• **Exercise aim**
Please print out the entries below unchanged and skip the images.

• **Records contained in a dataset**
<<<<
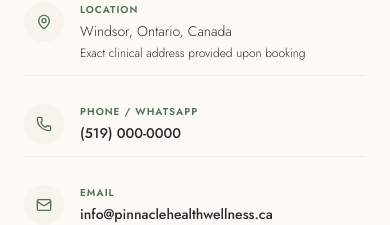
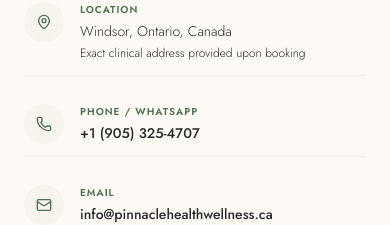
Before and after one commit to dharu0908/pinnacle-health, a React (Vite) app: page / in a window 390 px wide. Shown: the part 9620-9845 px from the top of the page. Built offline with nearby package versions, Linux system fonts and the light colour scheme.

Commit message:
Update contact phone number and link

```diff
--- a/src/components/Contact.tsx
+++ b/src/components/Contact.tsx
@@ -104,8 +104,8 @@
                     Phone / WhatsApp
                   </h4>
                   <p className="text-sm text-text font-medium leading-normal">
-                    <a href="tel:+15190000000" className="hover:text-sage transition-colors">
-                      (519) 000-0000
+                    <a href="tel:+19053254707" className="hover:text-sage transition-colors">
+                      +1 (905) 325-4707
                     </a>
                   </p>
                 </div>
```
>>>>
• **Answer for this exercise**
Before and after one commit to dharu0908/pinnacle-health, a React (Vite) app: page / in a window 390 px wide. Shown: the part 9620-9845 px from the top of the page. Built offline with nearby package versions, Linux system fonts and the light colour scheme.

Commit message:
Update contact phone number and link

```diff
--- a/src/components/Contact.tsx
+++ b/src/components/Contact.tsx
@@ -104,8 +104,8 @@
                     Phone / WhatsApp
                   </h4>
                   <p className="text-sm text-text font-medium leading-normal">
-                    <a href="tel:+15190000000" className="hover:text-sage transition-colors">
-                      (519) 000-0000
+                    <a href="tel:+19053254707" className="hover:text-sage transition-colors">
+                      +1 (905) 325-4707
                     </a>
                   </p>
                 </div>
```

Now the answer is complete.